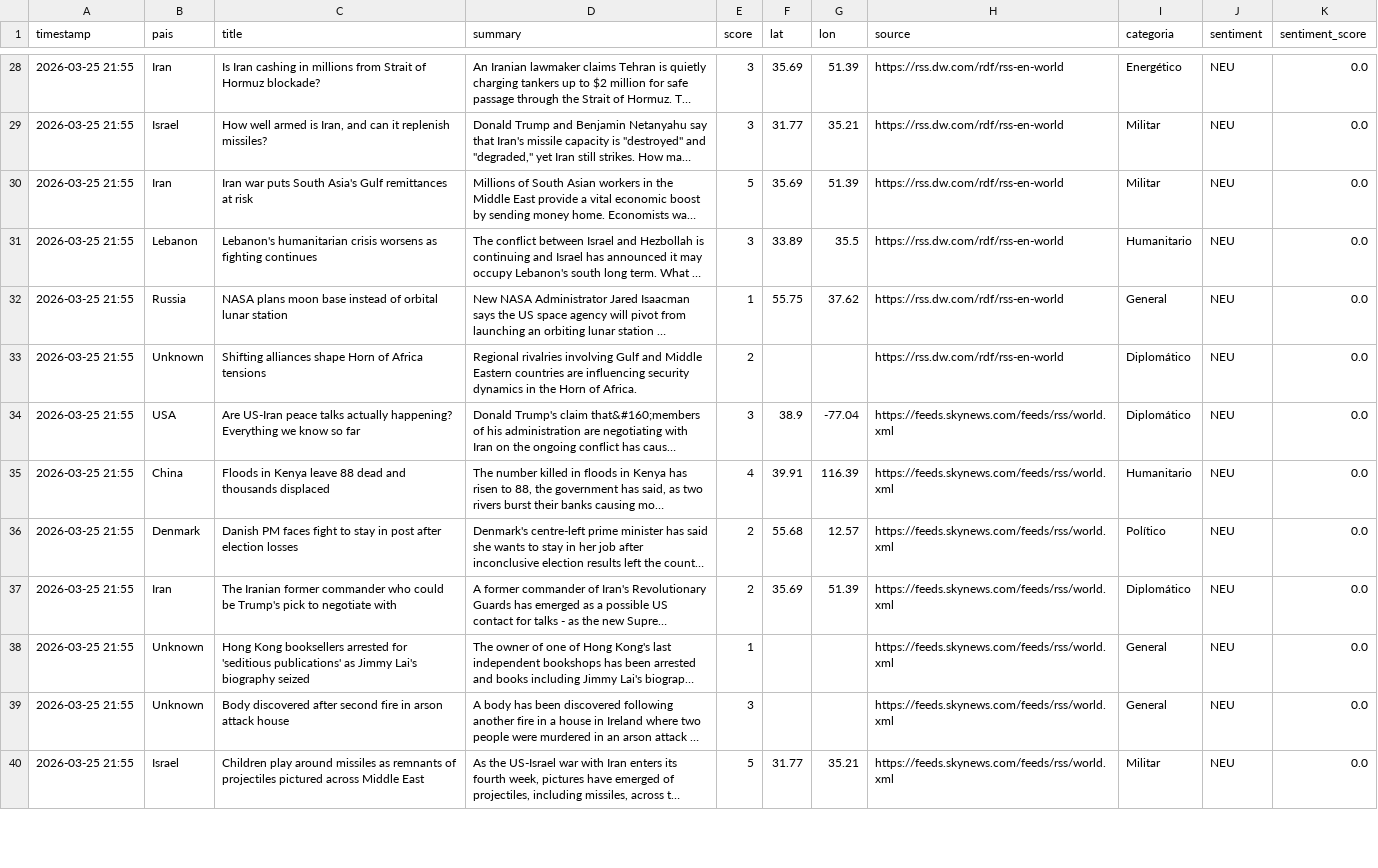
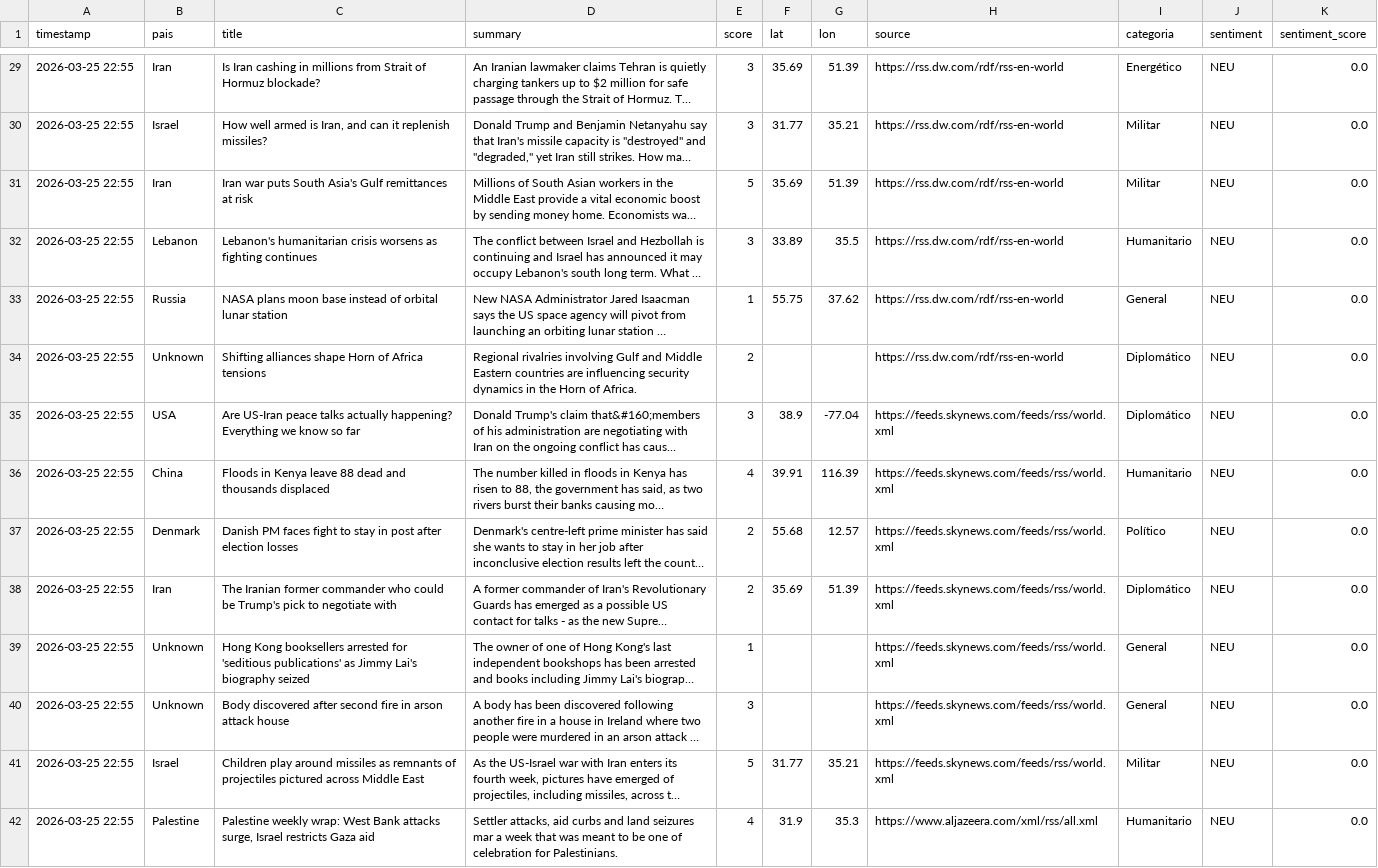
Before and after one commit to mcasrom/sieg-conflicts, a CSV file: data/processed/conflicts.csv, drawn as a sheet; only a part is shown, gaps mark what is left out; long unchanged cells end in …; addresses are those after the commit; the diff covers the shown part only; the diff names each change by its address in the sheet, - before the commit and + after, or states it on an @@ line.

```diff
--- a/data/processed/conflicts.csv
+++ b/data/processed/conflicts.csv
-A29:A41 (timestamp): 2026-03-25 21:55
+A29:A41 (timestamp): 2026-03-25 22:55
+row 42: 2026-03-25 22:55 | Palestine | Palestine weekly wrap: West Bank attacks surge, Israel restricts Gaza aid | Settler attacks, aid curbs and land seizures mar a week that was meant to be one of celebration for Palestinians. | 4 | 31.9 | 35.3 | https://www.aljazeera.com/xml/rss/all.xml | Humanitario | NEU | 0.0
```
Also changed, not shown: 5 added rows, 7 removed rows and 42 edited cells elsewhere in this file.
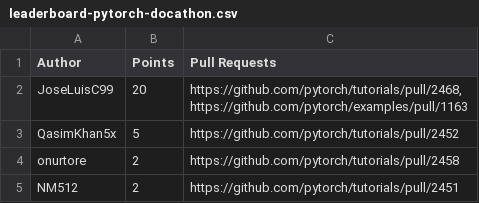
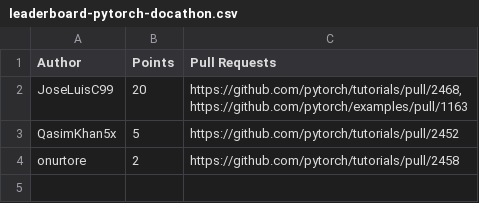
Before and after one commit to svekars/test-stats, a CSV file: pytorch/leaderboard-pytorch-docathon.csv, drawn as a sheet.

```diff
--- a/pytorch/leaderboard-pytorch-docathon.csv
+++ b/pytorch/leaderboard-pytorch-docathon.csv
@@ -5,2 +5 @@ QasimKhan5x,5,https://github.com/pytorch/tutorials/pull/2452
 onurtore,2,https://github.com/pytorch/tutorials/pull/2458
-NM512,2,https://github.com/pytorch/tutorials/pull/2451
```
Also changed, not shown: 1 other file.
-------
# Work to be completed:
Check each line of the entries for the string "timestamp". Copy the lines that have it.

# Answer below:
-A29:A41 (timestamp): 2026-03-25 21:55
+A29:A41 (timestamp): 2026-03-25 22:55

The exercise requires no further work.